Work request — Give back the entries that follow exactly as written. Any picture gets left out.
__________
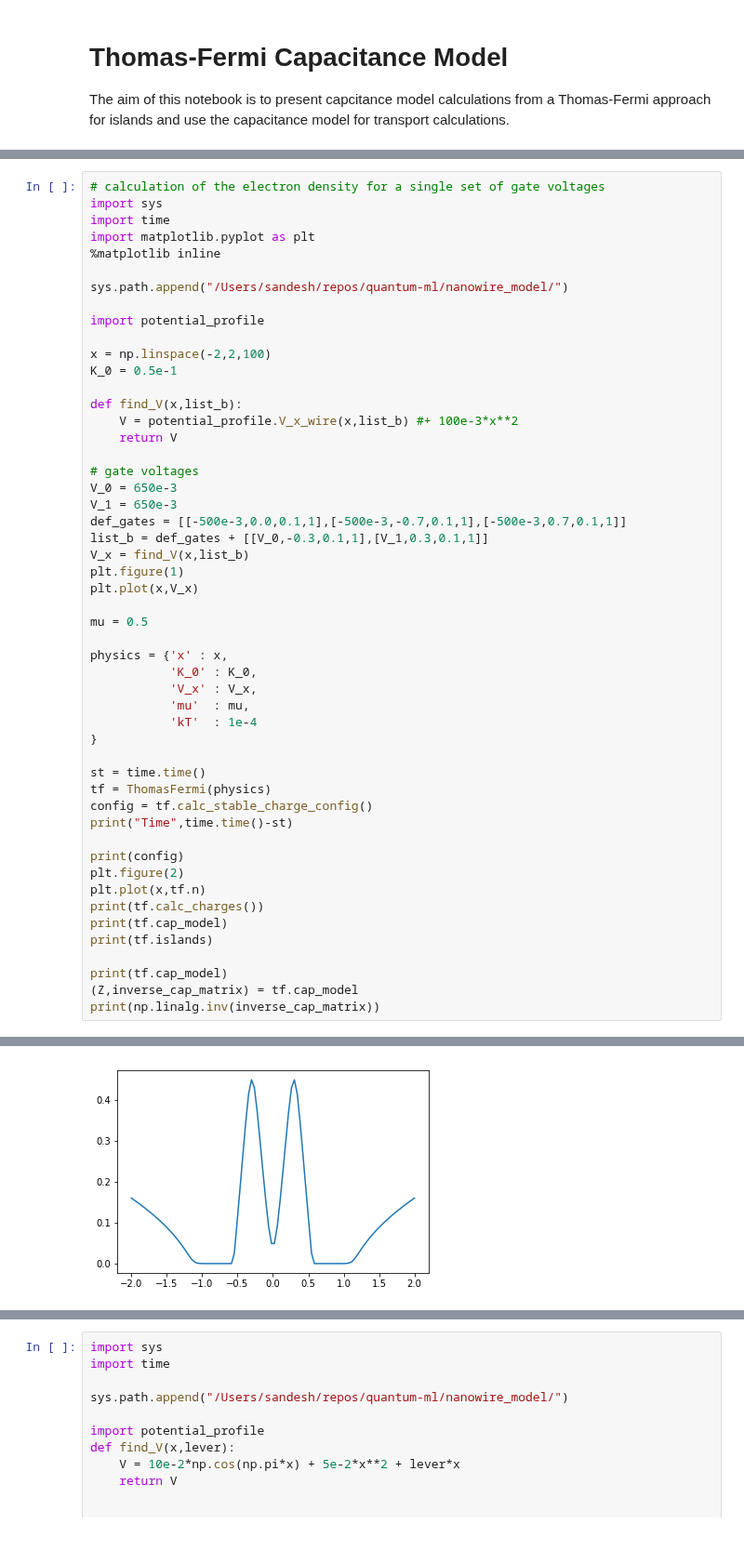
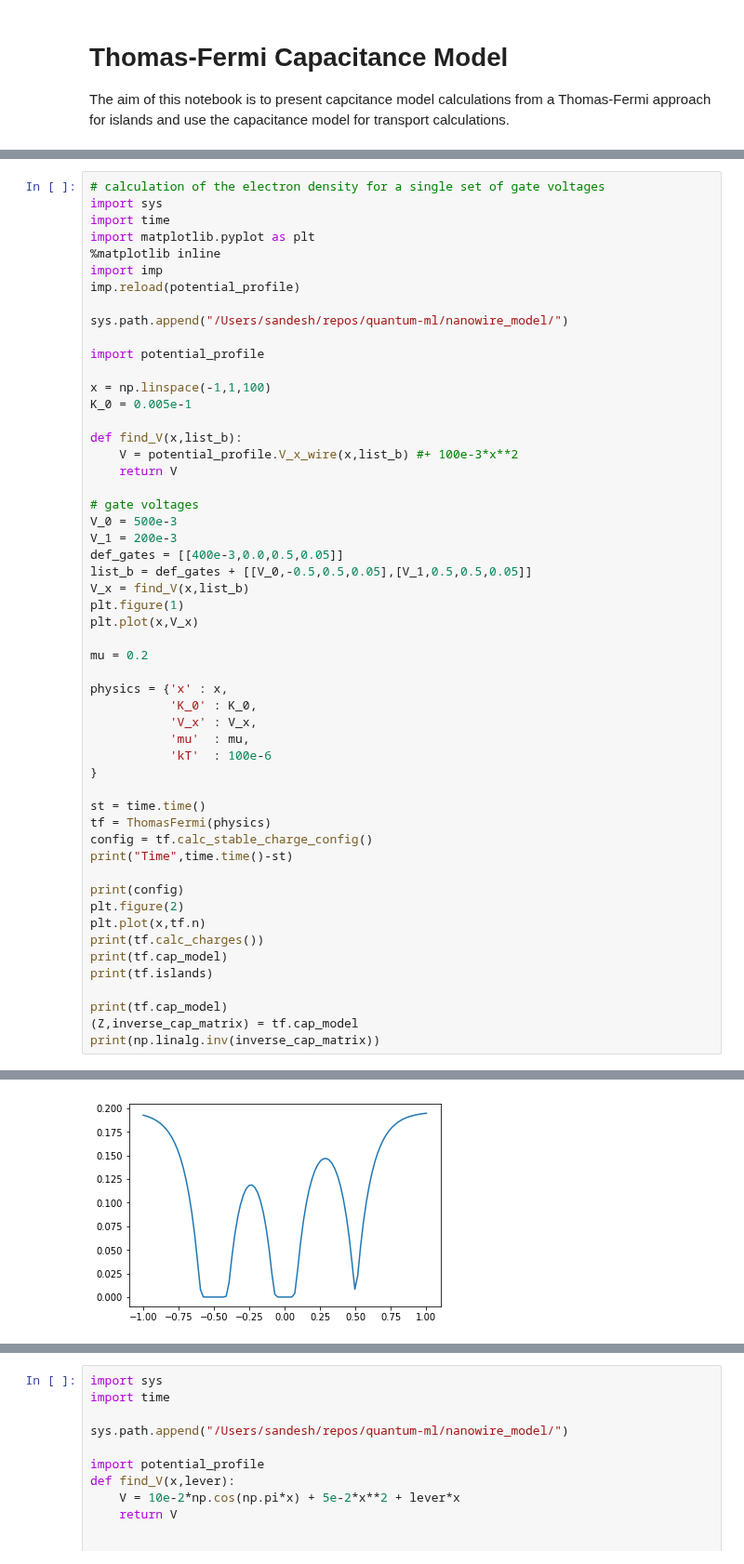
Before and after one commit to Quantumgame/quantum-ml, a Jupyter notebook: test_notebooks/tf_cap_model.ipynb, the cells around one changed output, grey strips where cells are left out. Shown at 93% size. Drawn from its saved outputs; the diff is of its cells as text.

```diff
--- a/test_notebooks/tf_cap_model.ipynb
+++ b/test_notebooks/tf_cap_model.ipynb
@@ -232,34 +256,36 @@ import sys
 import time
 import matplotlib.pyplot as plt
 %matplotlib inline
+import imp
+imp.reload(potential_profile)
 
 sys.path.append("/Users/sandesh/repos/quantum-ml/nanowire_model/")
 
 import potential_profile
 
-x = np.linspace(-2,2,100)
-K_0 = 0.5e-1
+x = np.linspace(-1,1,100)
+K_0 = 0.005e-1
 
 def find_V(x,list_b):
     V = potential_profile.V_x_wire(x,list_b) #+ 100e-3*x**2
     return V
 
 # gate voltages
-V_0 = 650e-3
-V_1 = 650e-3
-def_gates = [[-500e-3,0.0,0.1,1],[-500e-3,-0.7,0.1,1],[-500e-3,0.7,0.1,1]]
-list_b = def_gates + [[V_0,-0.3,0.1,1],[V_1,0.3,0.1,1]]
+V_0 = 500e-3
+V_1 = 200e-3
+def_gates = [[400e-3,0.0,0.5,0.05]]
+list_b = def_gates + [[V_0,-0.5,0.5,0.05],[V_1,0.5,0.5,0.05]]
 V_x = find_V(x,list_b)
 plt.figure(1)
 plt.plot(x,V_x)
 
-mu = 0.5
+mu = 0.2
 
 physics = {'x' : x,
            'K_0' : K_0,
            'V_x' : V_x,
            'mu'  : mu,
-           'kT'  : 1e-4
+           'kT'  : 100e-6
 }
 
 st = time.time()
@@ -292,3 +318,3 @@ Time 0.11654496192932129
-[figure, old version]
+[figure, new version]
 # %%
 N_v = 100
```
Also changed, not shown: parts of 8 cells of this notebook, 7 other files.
__________
Response —
Before and after one commit to Quantumgame/quantum-ml, a Jupyter notebook: test_notebooks/tf_cap_model.ipynb, the cells around one changed output, grey strips where cells are left out. Shown at 93% size. Drawn from its saved outputs; the diff is of its cells as text.

```diff
--- a/test_notebooks/tf_cap_model.ipynb
+++ b/test_notebooks/tf_cap_model.ipynb
@@ -232,34 +256,36 @@ import sys
 import time
 import matplotlib.pyplot as plt
 %matplotlib inline
+import imp
+imp.reload(potential_profile)
 
 sys.path.append("/Users/sandesh/repos/quantum-ml/nanowire_model/")
 
 import potential_profile
 
-x = np.linspace(-2,2,100)
-K_0 = 0.5e-1
+x = np.linspace(-1,1,100)
+K_0 = 0.005e-1
 
 def find_V(x,list_b):
     V = potential_profile.V_x_wire(x,list_b) #+ 100e-3*x**2
     return V
 
 # gate voltages
-V_0 = 650e-3
-V_1 = 650e-3
-def_gates = [[-500e-3,0.0,0.1,1],[-500e-3,-0.7,0.1,1],[-500e-3,0.7,0.1,1]]
-list_b = def_gates + [[V_0,-0.3,0.1,1],[V_1,0.3,0.1,1]]
+V_0 = 500e-3
+V_1 = 200e-3
+def_gates = [[400e-3,0.0,0.5,0.05]]
+list_b = def_gates + [[V_0,-0.5,0.5,0.05],[V_1,0.5,0.5,0.05]]
 V_x = find_V(x,list_b)
 plt.figure(1)
 plt.plot(x,V_x)
 
-mu = 0.5
+mu = 0.2
 
 physics = {'x' : x,
            'K_0' : K_0,
            'V_x' : V_x,
            'mu'  : mu,
-           'kT'  : 1e-4
+           'kT'  : 100e-6
 }
 
 st = time.time()
@@ -292,3 +318,3 @@ Time 0.11654496192932129
-[figure, old version]
+[figure, new version]
 # %%
 N_v = 100
```
Also changed, not shown: parts of 8 cells of this notebook, 7 other files.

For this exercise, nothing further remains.